• Task objective
Within the records, find every line that includes the word "vagy" and copy it.
[Opening Records for this exercise section]
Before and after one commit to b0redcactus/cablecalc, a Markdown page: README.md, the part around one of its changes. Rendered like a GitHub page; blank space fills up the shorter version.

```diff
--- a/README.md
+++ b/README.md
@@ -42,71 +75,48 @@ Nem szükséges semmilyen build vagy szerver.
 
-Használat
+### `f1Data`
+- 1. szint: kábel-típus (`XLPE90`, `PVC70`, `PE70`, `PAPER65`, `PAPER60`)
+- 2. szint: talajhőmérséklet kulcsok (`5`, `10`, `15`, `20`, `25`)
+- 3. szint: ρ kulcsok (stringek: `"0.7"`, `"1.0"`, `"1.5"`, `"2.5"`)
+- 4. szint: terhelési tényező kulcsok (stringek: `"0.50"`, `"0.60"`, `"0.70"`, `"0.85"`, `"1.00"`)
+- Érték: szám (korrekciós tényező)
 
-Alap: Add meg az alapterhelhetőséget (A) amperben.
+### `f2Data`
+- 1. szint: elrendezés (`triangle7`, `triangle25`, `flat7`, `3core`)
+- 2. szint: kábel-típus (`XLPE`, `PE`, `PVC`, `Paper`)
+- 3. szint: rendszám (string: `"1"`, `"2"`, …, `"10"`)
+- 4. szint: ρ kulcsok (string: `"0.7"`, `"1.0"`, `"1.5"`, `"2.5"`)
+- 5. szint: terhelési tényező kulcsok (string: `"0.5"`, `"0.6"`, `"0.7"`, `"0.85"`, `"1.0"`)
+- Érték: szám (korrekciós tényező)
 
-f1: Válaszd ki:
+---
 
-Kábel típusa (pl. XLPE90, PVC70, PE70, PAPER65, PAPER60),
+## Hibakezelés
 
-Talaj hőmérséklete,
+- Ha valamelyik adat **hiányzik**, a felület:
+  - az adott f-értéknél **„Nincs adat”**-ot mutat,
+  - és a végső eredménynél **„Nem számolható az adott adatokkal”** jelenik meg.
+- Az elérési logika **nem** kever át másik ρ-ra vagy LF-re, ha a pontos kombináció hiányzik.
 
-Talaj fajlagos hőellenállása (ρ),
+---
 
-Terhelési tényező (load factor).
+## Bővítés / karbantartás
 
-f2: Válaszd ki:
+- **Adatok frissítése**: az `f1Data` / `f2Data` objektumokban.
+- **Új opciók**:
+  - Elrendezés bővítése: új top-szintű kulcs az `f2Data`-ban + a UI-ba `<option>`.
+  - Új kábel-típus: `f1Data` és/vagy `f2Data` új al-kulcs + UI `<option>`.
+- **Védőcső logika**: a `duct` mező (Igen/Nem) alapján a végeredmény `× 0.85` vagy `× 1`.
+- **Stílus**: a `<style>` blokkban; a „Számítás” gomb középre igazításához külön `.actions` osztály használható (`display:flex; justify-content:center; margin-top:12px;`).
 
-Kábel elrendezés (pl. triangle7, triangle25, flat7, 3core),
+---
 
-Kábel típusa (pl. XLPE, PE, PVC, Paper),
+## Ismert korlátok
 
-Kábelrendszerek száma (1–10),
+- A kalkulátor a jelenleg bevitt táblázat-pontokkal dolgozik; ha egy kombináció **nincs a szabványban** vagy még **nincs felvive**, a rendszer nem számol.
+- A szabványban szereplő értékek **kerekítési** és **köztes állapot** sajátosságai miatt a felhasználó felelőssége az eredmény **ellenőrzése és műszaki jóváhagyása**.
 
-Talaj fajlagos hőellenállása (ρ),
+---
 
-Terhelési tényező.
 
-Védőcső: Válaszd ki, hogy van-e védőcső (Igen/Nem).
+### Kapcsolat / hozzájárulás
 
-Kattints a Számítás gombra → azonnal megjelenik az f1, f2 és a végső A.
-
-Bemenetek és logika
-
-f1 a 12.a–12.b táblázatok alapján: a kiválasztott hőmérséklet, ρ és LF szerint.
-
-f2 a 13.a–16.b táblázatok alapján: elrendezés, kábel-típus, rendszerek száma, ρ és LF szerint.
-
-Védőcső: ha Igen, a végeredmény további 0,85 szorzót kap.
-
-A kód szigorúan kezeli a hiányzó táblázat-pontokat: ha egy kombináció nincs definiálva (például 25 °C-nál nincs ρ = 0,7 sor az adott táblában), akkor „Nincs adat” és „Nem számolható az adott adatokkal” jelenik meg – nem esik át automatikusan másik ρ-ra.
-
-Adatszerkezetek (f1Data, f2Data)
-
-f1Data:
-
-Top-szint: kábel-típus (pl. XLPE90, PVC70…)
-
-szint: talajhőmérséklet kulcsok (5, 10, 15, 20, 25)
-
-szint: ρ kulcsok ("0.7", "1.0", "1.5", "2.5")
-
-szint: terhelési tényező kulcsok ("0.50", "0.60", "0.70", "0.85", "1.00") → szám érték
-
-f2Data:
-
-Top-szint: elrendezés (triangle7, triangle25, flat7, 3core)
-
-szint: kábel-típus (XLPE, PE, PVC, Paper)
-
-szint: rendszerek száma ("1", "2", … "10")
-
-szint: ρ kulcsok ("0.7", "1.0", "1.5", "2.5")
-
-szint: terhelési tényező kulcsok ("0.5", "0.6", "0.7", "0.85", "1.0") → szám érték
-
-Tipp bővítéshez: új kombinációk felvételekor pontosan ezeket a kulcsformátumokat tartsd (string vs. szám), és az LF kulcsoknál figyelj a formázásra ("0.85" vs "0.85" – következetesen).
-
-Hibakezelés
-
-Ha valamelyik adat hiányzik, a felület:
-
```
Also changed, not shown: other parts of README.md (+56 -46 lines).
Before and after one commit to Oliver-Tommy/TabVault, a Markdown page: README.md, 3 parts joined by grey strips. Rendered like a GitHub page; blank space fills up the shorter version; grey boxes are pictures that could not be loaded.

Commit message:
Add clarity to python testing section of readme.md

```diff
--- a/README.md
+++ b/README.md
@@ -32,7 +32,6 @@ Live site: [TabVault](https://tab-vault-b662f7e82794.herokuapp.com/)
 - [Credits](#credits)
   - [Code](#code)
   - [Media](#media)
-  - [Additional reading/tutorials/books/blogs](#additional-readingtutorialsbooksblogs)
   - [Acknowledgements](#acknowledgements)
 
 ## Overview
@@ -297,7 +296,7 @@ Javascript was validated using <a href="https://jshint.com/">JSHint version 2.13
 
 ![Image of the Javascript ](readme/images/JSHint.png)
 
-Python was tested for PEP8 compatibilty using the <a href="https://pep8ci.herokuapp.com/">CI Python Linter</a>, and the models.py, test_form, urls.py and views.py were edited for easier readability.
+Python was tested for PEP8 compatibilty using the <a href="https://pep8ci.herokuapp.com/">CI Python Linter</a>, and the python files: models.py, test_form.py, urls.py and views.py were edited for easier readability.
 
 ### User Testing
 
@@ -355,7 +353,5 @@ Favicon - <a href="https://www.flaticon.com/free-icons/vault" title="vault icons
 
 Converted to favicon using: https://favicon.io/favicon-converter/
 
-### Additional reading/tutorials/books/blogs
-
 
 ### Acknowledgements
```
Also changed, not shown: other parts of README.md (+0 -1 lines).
[Closing Records for this exercise section]
• Solution to the problem
@@ -42,71 +75,48 @@ Nem szükséges semmilyen build vagy szerver.
+- Az elérési logika **nem** kever át másik ρ-ra vagy LF-re, ha a pontos kombináció hiányzik.
+  - Új kábel-típus: `f1Data` és/vagy `f2Data` új al-kulcs + UI `<option>`.
+- **Védőcső logika**: a `duct` mező (Igen/Nem) alapján a végeredmény `× 0.85` vagy `× 1`.
+- A kalkulátor a jelenleg bevitt táblázat-pontokkal dolgozik; ha egy kombináció **nincs a szabványban** vagy még **nincs felvive**, a rendszer nem számol.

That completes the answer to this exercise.